In December 1996, there was a two-fold increase in the number of cases of measles among children at school age in Riyadh City as compared to the number of cases that occurred in 1995. The School Health Units (SHU) vaccinated students with MMR vaccine; however, not all students in all schools were vaccinated. The objectives of this study were to identify potential risk factors for transmission of measles, and to evaluate the control measures instituted during the outbreak


Surveillance of clinically diagnosed measles was activated to identify additional cases of measles in primary health care centers (PHCCs), schools, SHU, governmental and private hospitals, and among the relatives, friends and neighbors of cases. The role of some potential risk factors, including the vaccination status of 131 cases and 223 controls, matched by school and class were ascertained.


From October 1996 to June 1997, 482 cases of clinically-diagnosed measles were reported from 103 schools all over Riyadh, 5 (9) days after their diagnosis. Cases occurred in all age groups. The mean age in years (SD) of cases was 13.3(6 for males, and 11.8 (9 for females; the inter-quartile range for age was 9-16 years. Only 7% of cases occurred among children aged <5 years. The age-specific attack rate (ASAR) for measles was highest among children aged 10 -14 years (35/100,000 children). The male:female sex ratio was 2:1. Thirty (23%) out of 131 cases and 29 (13%) out of 223 controls were never vaccinated against measles (OR 1.99, 95% CI 1.09-3.63). Sixty-one cases (47%) and 131 controls (58.7%) received a single vaccination shot against measles (MV or MMR), whereas 39 cases (30%) and 63 controls (28.3%) received the two routinely scheduled vaccinations against measles. The attributable risk fraction percent (AF%) was consistently smaller when the SHU vaccinated all students at schools compared with vaccination of selected target groups within schools. A delay in vaccination of schools for 10 days resulted in a 40% increase in the AF%, and a 180% increase by the end of the third week. Similarly, the relative risk (RR) doubled by the end of the second incubation period. School children who received MMR 10 years or more prior to the outbreak were more likely to contract measles as compared with those who were vaccinated within the last nine years (OR=0.48, 95% CI 0.13-1.63). Other risk factors for contracting measles included being at a health facility, a PHCC (OR=3.95, 95% CI 2.2-6.9), or a SHU (OR=6.1, 95% CI 3.3-11.4), OPD (OR=4.3, 95% CI 2.3-8.0), or exposure to a friend in the same school with measles (OR=4.3, 95% CI 2.6-7.2), having a relative with measles (OR =3.7, 95% CI 1.2-7.5), or being visited by a case of measles within 2 weeks prior the onset of symptoms (OR =3.1, 95% CI 1.1-9.2).

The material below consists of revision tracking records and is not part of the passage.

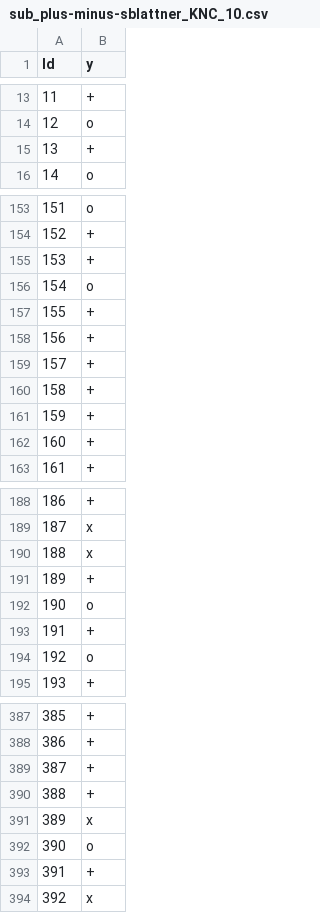
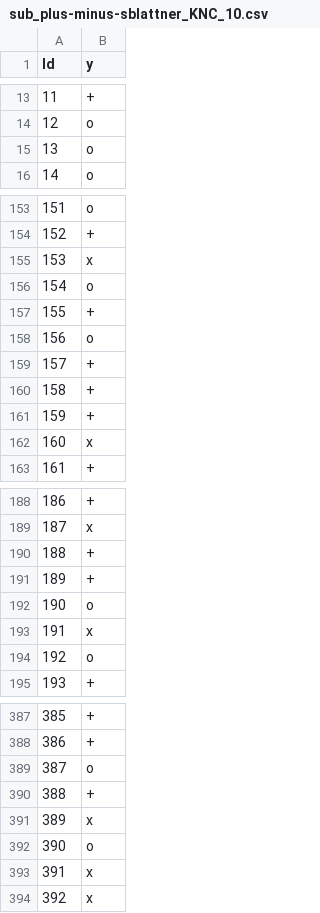
Before and after one commit to samuelblattner/ffhs-male-competitions, a CSV file: competion-1/data/submissions/sub_plus-minus-sblattner_KNC_10.csv, drawn as a sheet; only a part is shown, gaps mark what is left out; the diff covers the shown part only.

```diff
--- a/competion-1/data/submissions/sub_plus-minus-sblattner_KNC_10.csv
+++ b/competion-1/data/submissions/sub_plus-minus-sblattner_KNC_10.csv
@@ -14,3 +14,3 @@ Id,y
 12,o
-13,+
+13,o
 14,o
@@ -154,6 +154,6 @@ Id,y
 152,+
-153,+
+153,x
 154,o
 155,+
-156,+
+156,o
 157,+
@@ -161,3 +161,3 @@ Id,y
 159,+
-160,+
+160,x
 161,+
@@ -189,6 +189,6 @@ Id,y
 187,x
-188,x
+188,+
 189,+
 190,o
-191,+
+191,x
 192,o
@@ -388,3 +388,3 @@ Id,y
 386,+
-387,+
+387,o
 388,+
@@ -392,3 +392,3 @@ Id,y
 390,o
-391,+
+391,x
 392,x
```
Also changed, not shown: 41 edited cells elsewhere in this file, competion-1/data/input/additional_images/stephan-tchen-ml_image_processing.csv, competion-1/data/submissions/sub_plus-minus-sblattner_DTC.csv, 31 other files.
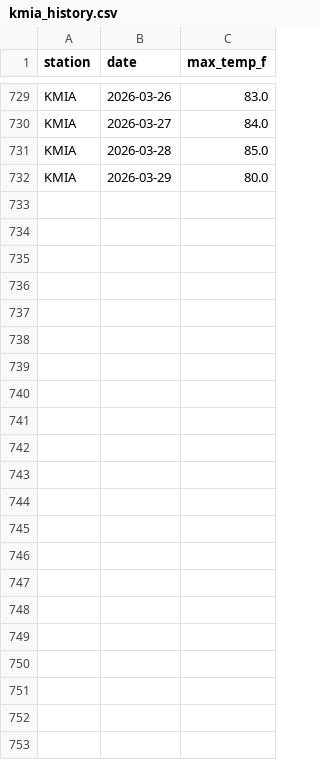
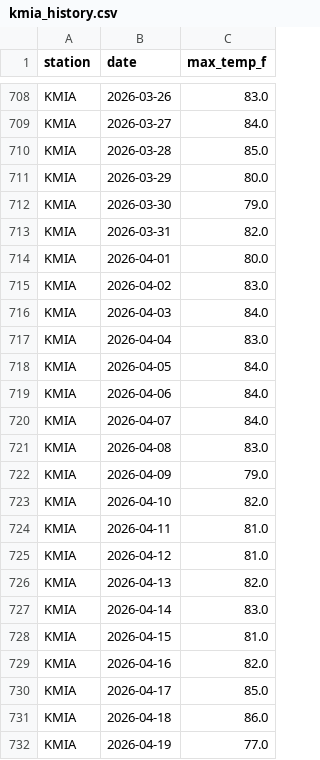
Before and after one commit to ryanchoi111/weather-predictor, a CSV file: trading-bot/data/nws_history/kmia_history.csv, drawn as a sheet; only a part is shown, gaps mark what is left out; the diff covers the shown part only; the diff names each change by its address in the sheet, - before the commit and + after, or states it on an @@ line.

```diff
--- a/trading-bot/data/nws_history/kmia_history.csv
+++ b/trading-bot/data/nws_history/kmia_history.csv
+row 712: KMIA | 2026-03-30 | 79.0
+row 713: KMIA | 2026-03-31 | 82.0
+row 714: KMIA | 2026-04-01 | 80.0
+row 715: KMIA | 2026-04-02 | 83.0
+row 716: KMIA | 2026-04-03 | 84.0
+row 717: KMIA | 2026-04-04 | 83.0
+row 718: KMIA | 2026-04-05 | 84.0
+row 719: KMIA | 2026-04-06 | 84.0
+row 720: KMIA | 2026-04-07 | 84.0
+row 721: KMIA | 2026-04-08 | 83.0
+row 722: KMIA | 2026-04-09 | 79.0
+row 723: KMIA | 2026-04-10 | 82.0
+row 724: KMIA | 2026-04-11 | 81.0
+row 725: KMIA | 2026-04-12 | 81.0
+row 726: KMIA | 2026-04-13 | 82.0
+row 727: KMIA | 2026-04-14 | 83.0
+row 728: KMIA | 2026-04-15 | 81.0
+row 729: KMIA | 2026-04-16 | 82.0
+row 730: KMIA | 2026-04-17 | 85.0
+row 731: KMIA | 2026-04-18 | 86.0
+row 732: KMIA | 2026-04-19 | 77.0
```
Also changed, not shown: 21 removed rows elsewhere in this file, trading-bot/data/nws_history/kaus_history.csv, trading-bot/data/nws_history/klax_history.csv, 39 other files.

The periodicity of outbreaks of measles observed in the surveillance data of the Riyadh region showed that this outbreak was predictable. Since 1983, major outbreaks had been occurring in cycles, once every five years. During this outbreak, the incidence of measles among girls was lower than that of boys. The lower age-sex specific attack rate of measles among girls sharply declined after the age of 14 years, which is probably due to girls' exposure to a routine booster dose of MMR at the secondary schools. This study showed that medical facilities, schools and households played a momentous role for measles transmission during this outbreak. Moreover, the study showed that delay in the institution of the vaccination campaign after the first incubation period resulted in a two-fold increase in the RR and the AF% for contracting measles. During this outbreak, unvaccinated teenagers or children who received MMR more than 10 years prior to this outbreak, were more likely to contract measles; and there was no apparent protective effect for MV (Schwartz vaccine) given 10 years ago. The results of this study showed that the efficacy of the MMR (Schwartz vaccine), currently used in Saudi Arabia, was moderately high for at least 10 years. On the other hand, the efficacy of MV (Schwartz vaccine) was relatively lower and unsatisfactory. Two factors may probably explain the low efficacy of MV vaccines: the strain of the vaccine and the age of its administration.